Dogs live a life revolving around their stomachs and mouths. They love to eat and they love chewing, biting or licking. It’s no surprise that many dogs develop problem behaviors associated with the mouth, namely chewing and biting. Allowing a dog to continue chewing and biting beyond her puppy years is inviting disaster. Someone could get hurt.
Like babies, many dogs explore the world by tasting or chewing all that they find. The best way to deal with this problem is to be diligent and remove from their reach anything harmful or things they may consider an exciting proposition. This should include wiring, cleaning supplies and small objects.
Secure your cupboard doors with childproof fasteners so you don’t come home to find Grandma’s antique china dish in little pieces across the dining room floor.
Another good deterrent is to buy a few soft and specially designed dog toys whose sole purpose is for your dog to chew to his heart’s content.

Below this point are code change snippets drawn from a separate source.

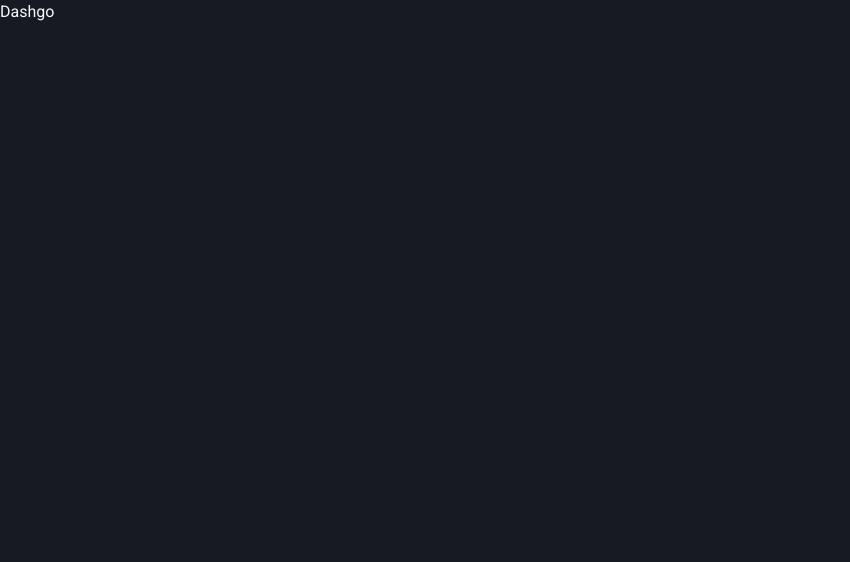
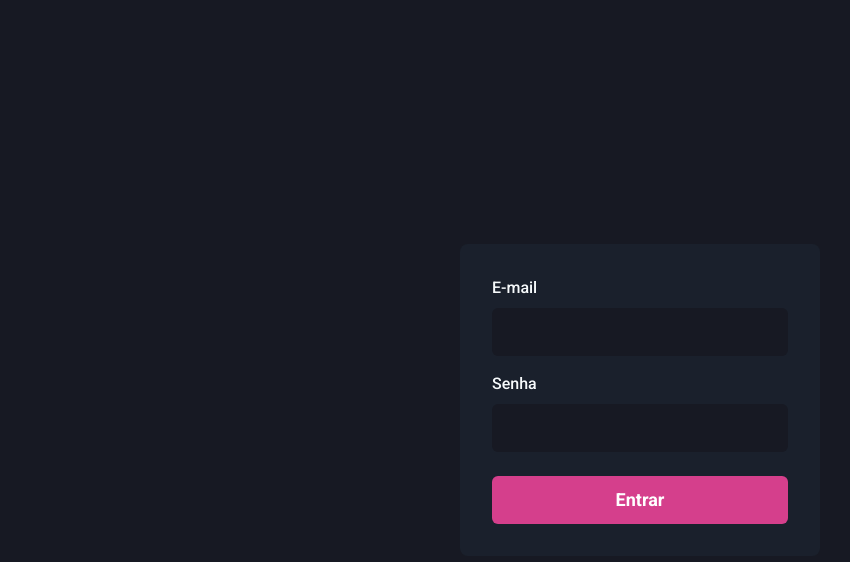
Before and after one commit to Vinicius-Holtman/dashgo, a Next.js app: page / in a window 1280 px wide. Shown: the top 562 px of the page, without its empty margins (0-850 px from the left). Built offline with nearby package versions, Linux system fonts and the light colour scheme.

Commit message:
Created screenshot login

```diff
--- a/src/pages/index.tsx
+++ b/src/pages/index.tsx
@@ -1,5 +1,46 @@
+import { Flex, Input, Button, Stack, FormLabel, FormControl } from '@chakra-ui/react'
+
 export default function Home() {
   return (
-    <h1>Dashgo</h1>
+    <Flex w="100vw" h="100vh" alignItems="center" justify="center">
+      <Flex as="form" width="100%" maxWidth={360} bg="gray.800" p="8" borderRadius={8} flexDir="column">
+        <Stack spacing="4">
+
+          <FormControl>
+            <FormLabel htmlFor='email'>E-mail</FormLabel>
+            <Input
+              name="email"
+              id="email"
+              type="email"
+              focusBorderColor='pink.500'
+              bgColor="gray.900"
+              variant="filled"
+              _hover={{
+                bgColor: 'gray.900'
+              }}
+              size='lg'
+            />
+          </FormControl>
+
+          <FormControl>
+            <FormLabel htmlFor='password'>Senha</FormLabel>
+            <Input
+              name="password"
+              id='password'
+              type="password"
+              focusBorderColor='pink.500'
+              bgColor="gray.900"
+              variant="filled"
+              _hover={{
+                bgColor: 'gray.900'
+              }}
+              size='lg'
+            />
+          </FormControl>
+        </Stack>
+
+        <Button type='submit' mt="6" colorScheme="pink" size="lg">Entrar</Button>
+      </Flex>
+    </Flex>
   )
 }
```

If you’re at home and see your dog contemplating his next feast, be quick to offer one of the toys as an alternative.
Separation Anxiety in Dogs
No dog likes to be left alone, and unless your dog is left alone on a regular basis and is used to a set pattern of departure and arrival, he may develop separation anxiety.
Your dog may find an outlet for separation anxiety in many different forms:
- escape behavior (such as chewing through walls, scratching through doors, bursting out of cages or digging under fences).
To prevent this type of behavior, make sure that your dog has lots of his favorite toys scattered around the house so that no matter where he looks for you, he’ll always find a distraction. If you usually listen to music or have the television on while you’re at home, leave the TV or radio on to provide familiar background sounds.
For extreme cases, discuss some of the newer pharmacological interventions with your veterinarian. These drugs can truly be life-saving for some dogs.
If a puppy bites you, yelp pitifully to show that he hurt you. Then give him one of his toys. With an older dog, use a raised voice (be firm, but not scary) and say something along the lines of, “No biting!”
If this behavior persists, stop playing with him and walk away. With an older dog, call a time-out and put him in a separate room until he’s calmed down. Continue these exercises until your dog realizes that this behavior is not acceptable. Although a puppy’s bite may seem harmless, the results of a biting dog can be severe.
The Dirt on Doggie Digging and Stool Eating
Your house may be clean and tidy and your dog may be fully trained to relieve herself outdoors but wait until you see what dirty deeds she comes up with when she has nothing better to do.
Unless your dog was part of the planning meeting for your proposed swimming pool, canine excavation in your yard can be quite annoying. You have two choices on how to deal with this very natural canine behavior: stop it altogether or redirect it.
To stop it, keep a close eye on your dog while he’s out in the yard. If you see him begin to dig, run out and stop him using a raised voice or a loud noise of some type. After a while, your dog will realize the pattern of events associated with this activity and stop the behavior.
Some behaviorists suggest soaking your dog with the hose when he digs, but unless you enjoy having a wet dog scratching at the back door, you’d be making things worse for yourself.
Probably the better course of action is to redirect this behavior. Fence off a corner of your yard, take your dog to it and have him watch you bury something there, like a bone or a toy. Repeat this exercise every day with a little treasure for your dog to find until he automatically goes there on his own to dig. If you find him digging elsewhere, stop him, take him to his designated area and let him continue.
Getting into the Garbage
No matter how well behaved he is in your presence and how much your dog likes to please you, the temptation to raid the garbage pail is too good to pass up, particularly when he’s alone and bored.
Keep your trash under the sink and put a childproof fastener on the cupboard door. Or keep it in a separate, closed off room such as your garage or laundry room. If you can’t do either of these, invest in trashcans that have closing lids and add an air freshener to the trash every now and then to make the smell less appealing.
The worst thing you can do is wait to see if your dog does enjoy a quick rummage through the trash and then decide to do something about it. In this scenario, no matter what you do, he will only get more and more inventive about breaking into it, probably being even more destructive in the process.
Some dogs eat their own or other dogs’ excrement. This behavior is called coprophagia and is a more scientific way of saying, “My dog likes to eat poop.”
A better solution would be to have your dog trained to defecate on command so that you can pick it up right away.
Some folks have had success in reducing the behavior by changing their dog’s diet. It’s worth a try . . . but don’t be surprised if it makes little difference.
Eating stool is a behavior most commonly developed in bored dogs, so you have to make sure that you give your dog plenty of regular exercises.
If you’re out walking your dog and he suddenly becomes obsessed with a nice fresh pile, gives a firm tug on the leash to steer his attention towards more appropriate activities.
Rolling in stool also appears to be a particularly desirable practice for some dogs. It probably has to do with territory marking and hiding his own smell so he can be an effective hunter. This behavior can be corrected by distracting your dog when he appears to be looking for a good spot to roll around. A busy dog who gets regular exercise isn’t constantly looking for messy activities to keep from getting bored.